You are here
Solar Keratosis M011
In this section
Current RMA Instruments:
|Reasonable Hypothesis SOP|
73 of 2012
|Balance of Probabilities SOP|
74 of 2012
Changes from Previous Instruments:
- ICD-9-CM: 702.0
- ICD-10-AM: L57.0
Solar keratoses are scaly or crusty spots that occur on sun-exposed areas of skin. They are potentially pre-cancerous and may turn into squamous cell carcinomas.
Confirming the diagnosis:
The diagnosis can be made on clinical grounds, so a report from a treating medical practitioner is sufficient to confirm the diagnosis. Histology reports may be available in some cases.
The relevant medical specialist is a dermatologist.
Additional diagnoses covered by these SOPs
- Actinic keratosis
Conditions not covered by these SOPs
- Basal cell carcinoma (skin)* (Non melanotic malignant neoplasm of the skin)
- Bowen’s disease* (Non melanotic malignant neoplasm of the skin)
- Chronic solar skin damage other than solar keratosis#
- Hutchinson’s melanotic freckle#
- Malignant melanoma of the skin*
- Seborrhoeic keratosis*
- Solar elastosis#
- Squamous cell carcinoma (skin)* (Non melanotic malignant neoplasm of the skin)
*another SOP applies - the SOP has the same name unless otherwise specified
# non-SOP condition
The clinical onset will be when a lesion, subsequently confirmed to be a solar keratosis by a medical practitioner, is first noted by an individual. Age of onset varies with sun-exposure and skin type. Onset may be early in adult life in some cases, but more typically it occurs in middle to later life.
The only SOP worsening factor is for inability to obtain appropriate clinical management. Appropriate clinical management involves timely treatment and monitoring of the condition and advice on sun-protection measures. A range of medical and surgical treatment options are available. The natural history of the condition is for multiple lesions to occur and to continue to develop over time, typically becoming more numerous with time.
Further comments on diagnosis
This SOP covers solar or actinic keratosis but not other chronic solar skin damage (solar elastosis) and not non-melanotic malignant skin neoplasms.
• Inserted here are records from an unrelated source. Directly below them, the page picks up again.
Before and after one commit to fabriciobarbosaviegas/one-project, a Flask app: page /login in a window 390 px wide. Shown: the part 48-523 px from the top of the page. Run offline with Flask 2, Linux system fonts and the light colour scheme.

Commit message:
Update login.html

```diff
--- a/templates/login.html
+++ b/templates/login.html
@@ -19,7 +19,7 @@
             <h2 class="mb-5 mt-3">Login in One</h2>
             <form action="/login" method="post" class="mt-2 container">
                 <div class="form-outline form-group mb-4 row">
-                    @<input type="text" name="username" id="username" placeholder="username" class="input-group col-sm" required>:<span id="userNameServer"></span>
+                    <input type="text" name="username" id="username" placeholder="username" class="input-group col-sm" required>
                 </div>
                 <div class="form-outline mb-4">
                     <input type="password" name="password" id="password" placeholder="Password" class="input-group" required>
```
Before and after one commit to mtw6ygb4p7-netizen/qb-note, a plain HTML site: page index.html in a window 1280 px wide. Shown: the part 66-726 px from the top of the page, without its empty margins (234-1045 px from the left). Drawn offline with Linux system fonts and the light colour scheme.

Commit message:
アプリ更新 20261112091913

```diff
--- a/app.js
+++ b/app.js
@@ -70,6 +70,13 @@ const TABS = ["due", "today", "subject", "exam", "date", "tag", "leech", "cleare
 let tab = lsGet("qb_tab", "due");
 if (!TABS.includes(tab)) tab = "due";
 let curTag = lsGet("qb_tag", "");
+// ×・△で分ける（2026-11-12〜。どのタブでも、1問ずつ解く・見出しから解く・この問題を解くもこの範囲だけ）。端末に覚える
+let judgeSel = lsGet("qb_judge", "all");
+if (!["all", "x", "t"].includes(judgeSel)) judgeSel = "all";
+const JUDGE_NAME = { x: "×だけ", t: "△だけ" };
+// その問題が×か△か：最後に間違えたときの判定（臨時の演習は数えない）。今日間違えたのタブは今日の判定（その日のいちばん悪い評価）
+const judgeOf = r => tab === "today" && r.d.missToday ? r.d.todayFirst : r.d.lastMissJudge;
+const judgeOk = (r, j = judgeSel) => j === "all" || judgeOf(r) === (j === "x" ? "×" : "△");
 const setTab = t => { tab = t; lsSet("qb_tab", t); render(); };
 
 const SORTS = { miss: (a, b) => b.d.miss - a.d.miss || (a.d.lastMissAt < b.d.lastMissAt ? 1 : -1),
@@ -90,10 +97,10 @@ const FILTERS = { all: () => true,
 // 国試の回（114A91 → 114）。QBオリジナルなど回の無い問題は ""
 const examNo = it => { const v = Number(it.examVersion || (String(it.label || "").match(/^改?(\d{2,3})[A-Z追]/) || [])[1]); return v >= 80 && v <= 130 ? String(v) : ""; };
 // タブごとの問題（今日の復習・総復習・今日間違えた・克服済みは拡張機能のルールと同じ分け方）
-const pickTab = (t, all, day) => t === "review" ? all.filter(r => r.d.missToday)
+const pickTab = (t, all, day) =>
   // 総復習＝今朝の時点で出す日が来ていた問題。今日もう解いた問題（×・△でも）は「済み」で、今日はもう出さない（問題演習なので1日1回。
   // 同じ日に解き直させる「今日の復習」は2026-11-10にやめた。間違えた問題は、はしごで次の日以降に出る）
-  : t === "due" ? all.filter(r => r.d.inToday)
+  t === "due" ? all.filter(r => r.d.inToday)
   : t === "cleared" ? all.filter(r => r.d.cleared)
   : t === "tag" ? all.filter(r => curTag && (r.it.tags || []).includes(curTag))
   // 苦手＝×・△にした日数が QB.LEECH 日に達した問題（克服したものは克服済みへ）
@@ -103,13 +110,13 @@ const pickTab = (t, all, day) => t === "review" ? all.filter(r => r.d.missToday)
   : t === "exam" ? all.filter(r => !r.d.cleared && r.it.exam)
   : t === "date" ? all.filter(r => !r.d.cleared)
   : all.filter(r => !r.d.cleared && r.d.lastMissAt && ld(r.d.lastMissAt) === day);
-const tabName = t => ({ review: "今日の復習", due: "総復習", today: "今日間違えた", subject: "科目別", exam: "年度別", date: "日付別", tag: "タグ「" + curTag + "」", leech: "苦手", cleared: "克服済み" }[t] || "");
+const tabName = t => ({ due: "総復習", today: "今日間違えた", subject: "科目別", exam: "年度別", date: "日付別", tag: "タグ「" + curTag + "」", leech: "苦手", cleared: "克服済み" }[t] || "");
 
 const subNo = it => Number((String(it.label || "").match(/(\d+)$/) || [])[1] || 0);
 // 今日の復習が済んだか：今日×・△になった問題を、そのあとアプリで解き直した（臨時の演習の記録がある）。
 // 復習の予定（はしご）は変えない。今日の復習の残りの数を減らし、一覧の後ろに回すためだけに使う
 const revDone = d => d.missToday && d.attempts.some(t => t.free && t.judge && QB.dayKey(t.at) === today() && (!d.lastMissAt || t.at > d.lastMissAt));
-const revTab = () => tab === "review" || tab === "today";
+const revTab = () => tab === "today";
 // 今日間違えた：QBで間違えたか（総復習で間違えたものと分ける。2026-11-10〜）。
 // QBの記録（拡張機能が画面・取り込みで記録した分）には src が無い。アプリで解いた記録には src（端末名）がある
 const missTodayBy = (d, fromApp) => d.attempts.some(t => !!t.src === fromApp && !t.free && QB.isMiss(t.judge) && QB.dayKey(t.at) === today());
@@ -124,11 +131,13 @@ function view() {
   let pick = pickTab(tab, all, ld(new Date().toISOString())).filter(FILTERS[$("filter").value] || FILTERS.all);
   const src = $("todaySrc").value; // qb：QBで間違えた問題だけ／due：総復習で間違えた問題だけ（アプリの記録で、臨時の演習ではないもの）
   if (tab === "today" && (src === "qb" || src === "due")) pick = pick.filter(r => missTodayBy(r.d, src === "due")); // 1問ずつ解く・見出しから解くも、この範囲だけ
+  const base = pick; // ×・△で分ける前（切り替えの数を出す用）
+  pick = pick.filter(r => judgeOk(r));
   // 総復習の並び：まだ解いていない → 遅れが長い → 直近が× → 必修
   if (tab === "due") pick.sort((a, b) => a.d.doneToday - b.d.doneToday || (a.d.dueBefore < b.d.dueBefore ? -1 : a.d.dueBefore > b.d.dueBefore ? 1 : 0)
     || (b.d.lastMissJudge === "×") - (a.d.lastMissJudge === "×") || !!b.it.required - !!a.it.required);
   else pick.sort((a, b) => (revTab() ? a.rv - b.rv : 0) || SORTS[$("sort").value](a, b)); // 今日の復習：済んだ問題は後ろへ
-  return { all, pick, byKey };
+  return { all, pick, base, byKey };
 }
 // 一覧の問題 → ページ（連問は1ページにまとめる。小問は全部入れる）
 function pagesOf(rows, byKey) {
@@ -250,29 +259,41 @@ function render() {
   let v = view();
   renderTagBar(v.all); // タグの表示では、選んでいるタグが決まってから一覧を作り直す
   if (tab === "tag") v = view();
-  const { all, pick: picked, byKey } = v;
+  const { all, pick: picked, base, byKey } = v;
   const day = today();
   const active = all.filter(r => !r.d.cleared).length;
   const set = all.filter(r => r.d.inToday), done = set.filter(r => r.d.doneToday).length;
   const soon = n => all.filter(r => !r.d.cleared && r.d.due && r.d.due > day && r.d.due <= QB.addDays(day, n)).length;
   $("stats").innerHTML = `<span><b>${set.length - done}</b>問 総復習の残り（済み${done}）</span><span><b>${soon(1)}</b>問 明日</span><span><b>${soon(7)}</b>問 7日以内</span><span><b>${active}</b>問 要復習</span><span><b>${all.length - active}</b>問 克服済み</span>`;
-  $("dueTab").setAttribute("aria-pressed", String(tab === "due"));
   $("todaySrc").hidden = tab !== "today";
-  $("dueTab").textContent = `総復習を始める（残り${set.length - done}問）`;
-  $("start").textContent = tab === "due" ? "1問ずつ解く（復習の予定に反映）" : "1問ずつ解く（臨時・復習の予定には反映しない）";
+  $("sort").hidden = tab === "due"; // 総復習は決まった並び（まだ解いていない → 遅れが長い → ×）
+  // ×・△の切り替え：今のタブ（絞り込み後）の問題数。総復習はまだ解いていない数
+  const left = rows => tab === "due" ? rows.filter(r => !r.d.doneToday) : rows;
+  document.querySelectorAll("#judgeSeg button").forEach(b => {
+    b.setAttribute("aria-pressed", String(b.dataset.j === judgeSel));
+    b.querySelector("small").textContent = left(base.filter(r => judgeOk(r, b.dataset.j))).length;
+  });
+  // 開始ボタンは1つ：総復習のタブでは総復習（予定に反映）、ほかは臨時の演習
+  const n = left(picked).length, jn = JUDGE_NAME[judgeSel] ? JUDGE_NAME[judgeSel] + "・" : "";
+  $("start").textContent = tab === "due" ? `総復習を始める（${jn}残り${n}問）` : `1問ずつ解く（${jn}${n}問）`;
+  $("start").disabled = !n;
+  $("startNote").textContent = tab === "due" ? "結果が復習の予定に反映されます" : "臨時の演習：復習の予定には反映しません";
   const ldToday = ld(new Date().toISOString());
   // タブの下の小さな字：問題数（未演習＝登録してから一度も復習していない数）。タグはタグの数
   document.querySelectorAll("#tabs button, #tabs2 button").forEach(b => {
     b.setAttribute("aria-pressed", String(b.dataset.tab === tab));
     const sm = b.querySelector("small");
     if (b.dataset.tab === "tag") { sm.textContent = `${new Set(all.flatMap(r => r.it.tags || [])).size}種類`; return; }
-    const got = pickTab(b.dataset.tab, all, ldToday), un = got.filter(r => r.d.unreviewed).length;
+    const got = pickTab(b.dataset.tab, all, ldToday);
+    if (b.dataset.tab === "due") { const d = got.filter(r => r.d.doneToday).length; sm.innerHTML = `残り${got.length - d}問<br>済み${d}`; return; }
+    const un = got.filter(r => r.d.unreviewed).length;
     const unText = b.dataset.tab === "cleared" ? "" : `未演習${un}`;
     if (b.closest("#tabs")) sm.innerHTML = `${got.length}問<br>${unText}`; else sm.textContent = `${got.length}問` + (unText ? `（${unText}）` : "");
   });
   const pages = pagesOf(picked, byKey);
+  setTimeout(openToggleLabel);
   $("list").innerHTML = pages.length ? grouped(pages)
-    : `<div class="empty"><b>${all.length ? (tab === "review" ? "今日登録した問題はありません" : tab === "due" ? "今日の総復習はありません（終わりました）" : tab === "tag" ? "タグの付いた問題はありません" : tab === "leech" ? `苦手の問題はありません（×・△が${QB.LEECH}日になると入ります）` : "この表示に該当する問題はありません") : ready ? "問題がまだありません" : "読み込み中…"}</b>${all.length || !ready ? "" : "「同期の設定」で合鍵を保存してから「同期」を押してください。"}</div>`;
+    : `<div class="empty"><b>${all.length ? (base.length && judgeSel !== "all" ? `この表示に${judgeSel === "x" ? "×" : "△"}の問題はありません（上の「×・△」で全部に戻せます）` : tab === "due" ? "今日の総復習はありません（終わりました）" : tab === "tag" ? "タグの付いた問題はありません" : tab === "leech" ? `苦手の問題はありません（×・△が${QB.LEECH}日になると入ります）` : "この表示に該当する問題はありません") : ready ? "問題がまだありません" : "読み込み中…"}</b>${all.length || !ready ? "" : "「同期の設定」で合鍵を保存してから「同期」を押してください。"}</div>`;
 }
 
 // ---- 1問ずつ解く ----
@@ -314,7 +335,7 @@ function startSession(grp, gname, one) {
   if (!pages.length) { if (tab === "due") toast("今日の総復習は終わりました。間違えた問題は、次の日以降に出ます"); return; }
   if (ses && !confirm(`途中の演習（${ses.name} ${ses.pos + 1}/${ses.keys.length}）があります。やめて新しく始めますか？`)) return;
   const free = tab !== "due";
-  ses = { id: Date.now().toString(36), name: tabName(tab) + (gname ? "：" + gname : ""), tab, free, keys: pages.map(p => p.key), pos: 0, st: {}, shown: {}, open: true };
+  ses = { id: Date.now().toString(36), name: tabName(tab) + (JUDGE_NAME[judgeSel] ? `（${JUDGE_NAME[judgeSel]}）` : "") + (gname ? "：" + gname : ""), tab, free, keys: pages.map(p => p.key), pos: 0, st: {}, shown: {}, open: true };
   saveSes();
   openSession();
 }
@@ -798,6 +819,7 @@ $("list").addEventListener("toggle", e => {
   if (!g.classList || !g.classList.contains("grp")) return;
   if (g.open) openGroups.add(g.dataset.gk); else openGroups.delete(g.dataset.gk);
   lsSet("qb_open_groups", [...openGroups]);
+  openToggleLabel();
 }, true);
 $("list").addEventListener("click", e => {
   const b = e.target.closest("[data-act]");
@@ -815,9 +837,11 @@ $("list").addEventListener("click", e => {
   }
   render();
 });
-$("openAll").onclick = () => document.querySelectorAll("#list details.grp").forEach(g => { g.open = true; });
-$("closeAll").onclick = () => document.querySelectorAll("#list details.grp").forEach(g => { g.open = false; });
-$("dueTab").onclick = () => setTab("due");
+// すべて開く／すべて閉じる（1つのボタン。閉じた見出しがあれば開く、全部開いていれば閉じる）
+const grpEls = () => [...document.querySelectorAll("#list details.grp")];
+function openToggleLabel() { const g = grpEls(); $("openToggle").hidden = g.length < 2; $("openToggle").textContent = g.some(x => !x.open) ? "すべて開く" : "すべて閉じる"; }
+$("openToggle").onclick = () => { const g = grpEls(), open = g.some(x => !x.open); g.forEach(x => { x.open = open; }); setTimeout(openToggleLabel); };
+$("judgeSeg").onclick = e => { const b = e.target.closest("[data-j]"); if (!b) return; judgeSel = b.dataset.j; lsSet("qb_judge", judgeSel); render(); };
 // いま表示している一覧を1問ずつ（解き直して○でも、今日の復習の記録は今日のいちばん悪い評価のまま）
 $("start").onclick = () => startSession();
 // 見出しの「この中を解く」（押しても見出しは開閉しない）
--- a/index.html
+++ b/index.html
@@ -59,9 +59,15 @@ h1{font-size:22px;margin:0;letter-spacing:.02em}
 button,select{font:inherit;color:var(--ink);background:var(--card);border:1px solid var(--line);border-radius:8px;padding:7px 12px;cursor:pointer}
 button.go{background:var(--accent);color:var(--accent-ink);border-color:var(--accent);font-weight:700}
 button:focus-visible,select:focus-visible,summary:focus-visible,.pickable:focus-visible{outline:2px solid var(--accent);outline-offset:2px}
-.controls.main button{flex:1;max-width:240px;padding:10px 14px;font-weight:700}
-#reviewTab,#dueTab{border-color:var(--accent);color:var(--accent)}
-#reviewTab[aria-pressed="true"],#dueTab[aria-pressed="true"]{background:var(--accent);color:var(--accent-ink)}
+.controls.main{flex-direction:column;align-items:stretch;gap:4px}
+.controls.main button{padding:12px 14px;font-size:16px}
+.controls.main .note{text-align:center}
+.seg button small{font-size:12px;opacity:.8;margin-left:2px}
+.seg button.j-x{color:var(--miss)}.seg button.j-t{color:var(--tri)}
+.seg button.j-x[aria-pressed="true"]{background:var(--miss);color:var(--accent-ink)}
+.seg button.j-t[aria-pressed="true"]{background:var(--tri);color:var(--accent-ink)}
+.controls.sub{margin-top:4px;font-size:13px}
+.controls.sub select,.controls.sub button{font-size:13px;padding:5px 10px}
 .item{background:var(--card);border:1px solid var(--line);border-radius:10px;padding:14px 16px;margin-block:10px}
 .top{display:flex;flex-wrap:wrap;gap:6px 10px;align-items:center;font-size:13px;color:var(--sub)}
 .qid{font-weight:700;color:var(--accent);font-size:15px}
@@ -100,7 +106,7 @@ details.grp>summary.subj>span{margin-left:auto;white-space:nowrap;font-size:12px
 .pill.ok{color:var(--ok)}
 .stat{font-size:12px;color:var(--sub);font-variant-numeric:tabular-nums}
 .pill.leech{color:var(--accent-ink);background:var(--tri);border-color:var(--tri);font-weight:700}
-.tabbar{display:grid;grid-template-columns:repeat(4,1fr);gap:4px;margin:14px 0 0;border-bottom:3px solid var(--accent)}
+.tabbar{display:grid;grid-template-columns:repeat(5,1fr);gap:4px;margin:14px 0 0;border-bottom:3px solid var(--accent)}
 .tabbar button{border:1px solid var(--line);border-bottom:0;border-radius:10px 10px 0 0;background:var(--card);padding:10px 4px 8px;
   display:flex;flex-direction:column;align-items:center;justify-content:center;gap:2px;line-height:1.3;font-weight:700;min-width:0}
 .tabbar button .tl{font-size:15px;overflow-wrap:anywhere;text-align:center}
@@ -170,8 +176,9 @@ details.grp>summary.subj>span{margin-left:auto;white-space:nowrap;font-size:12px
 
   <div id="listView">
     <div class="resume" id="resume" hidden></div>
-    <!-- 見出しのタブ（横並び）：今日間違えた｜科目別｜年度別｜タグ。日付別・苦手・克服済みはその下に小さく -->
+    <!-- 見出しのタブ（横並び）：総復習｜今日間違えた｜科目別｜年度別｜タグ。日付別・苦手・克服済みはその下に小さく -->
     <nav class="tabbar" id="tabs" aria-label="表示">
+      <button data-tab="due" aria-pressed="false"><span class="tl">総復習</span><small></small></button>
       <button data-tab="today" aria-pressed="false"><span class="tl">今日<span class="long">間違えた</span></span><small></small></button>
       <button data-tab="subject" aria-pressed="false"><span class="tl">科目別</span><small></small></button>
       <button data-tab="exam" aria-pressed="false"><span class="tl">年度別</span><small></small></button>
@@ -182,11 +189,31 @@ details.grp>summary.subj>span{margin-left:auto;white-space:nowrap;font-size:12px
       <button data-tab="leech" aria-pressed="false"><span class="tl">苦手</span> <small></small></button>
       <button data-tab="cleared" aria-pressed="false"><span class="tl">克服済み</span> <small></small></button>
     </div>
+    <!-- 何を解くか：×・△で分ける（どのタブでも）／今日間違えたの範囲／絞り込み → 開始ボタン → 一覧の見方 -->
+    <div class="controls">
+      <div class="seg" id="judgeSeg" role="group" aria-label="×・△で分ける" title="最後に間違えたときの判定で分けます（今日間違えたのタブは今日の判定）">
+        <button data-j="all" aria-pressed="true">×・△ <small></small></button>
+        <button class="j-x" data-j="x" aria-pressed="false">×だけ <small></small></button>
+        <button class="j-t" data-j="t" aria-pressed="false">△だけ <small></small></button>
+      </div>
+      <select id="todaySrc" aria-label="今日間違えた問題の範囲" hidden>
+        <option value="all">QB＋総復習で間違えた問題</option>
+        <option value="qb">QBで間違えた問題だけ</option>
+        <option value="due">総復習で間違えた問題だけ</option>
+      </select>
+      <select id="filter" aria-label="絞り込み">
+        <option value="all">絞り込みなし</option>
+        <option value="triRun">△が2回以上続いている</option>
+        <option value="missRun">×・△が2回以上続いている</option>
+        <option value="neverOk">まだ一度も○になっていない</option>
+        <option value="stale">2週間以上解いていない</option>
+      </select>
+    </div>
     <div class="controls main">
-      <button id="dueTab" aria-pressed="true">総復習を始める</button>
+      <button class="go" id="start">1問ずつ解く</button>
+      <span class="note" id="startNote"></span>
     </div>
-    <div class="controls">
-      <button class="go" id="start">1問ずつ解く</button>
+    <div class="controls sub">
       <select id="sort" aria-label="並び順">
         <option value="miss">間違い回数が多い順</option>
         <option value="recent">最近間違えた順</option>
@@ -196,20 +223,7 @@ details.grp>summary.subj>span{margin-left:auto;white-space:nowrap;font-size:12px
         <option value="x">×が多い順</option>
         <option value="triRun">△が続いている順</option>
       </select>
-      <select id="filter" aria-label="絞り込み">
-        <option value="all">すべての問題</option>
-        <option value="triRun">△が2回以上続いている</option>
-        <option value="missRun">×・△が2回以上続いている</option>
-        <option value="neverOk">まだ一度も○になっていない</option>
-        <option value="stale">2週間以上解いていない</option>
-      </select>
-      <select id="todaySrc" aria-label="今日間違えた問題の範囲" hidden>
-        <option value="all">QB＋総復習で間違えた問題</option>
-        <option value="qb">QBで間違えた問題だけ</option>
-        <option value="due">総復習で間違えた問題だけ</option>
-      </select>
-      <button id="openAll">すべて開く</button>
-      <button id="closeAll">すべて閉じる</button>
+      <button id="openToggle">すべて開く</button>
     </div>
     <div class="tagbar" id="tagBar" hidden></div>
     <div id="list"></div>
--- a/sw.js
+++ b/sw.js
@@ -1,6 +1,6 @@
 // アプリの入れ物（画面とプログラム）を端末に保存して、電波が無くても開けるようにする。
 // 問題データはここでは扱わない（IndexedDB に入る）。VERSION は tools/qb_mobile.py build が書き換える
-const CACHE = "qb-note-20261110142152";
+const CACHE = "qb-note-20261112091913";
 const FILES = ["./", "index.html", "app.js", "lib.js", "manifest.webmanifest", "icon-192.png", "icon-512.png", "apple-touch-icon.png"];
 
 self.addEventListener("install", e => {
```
However, a claim for non-malignant chronic solar skin damage will generally be best answered using the solar keratosis SOP. Other forms of chronic solar skin damage have little if any clinical significance and generally do not require treatment.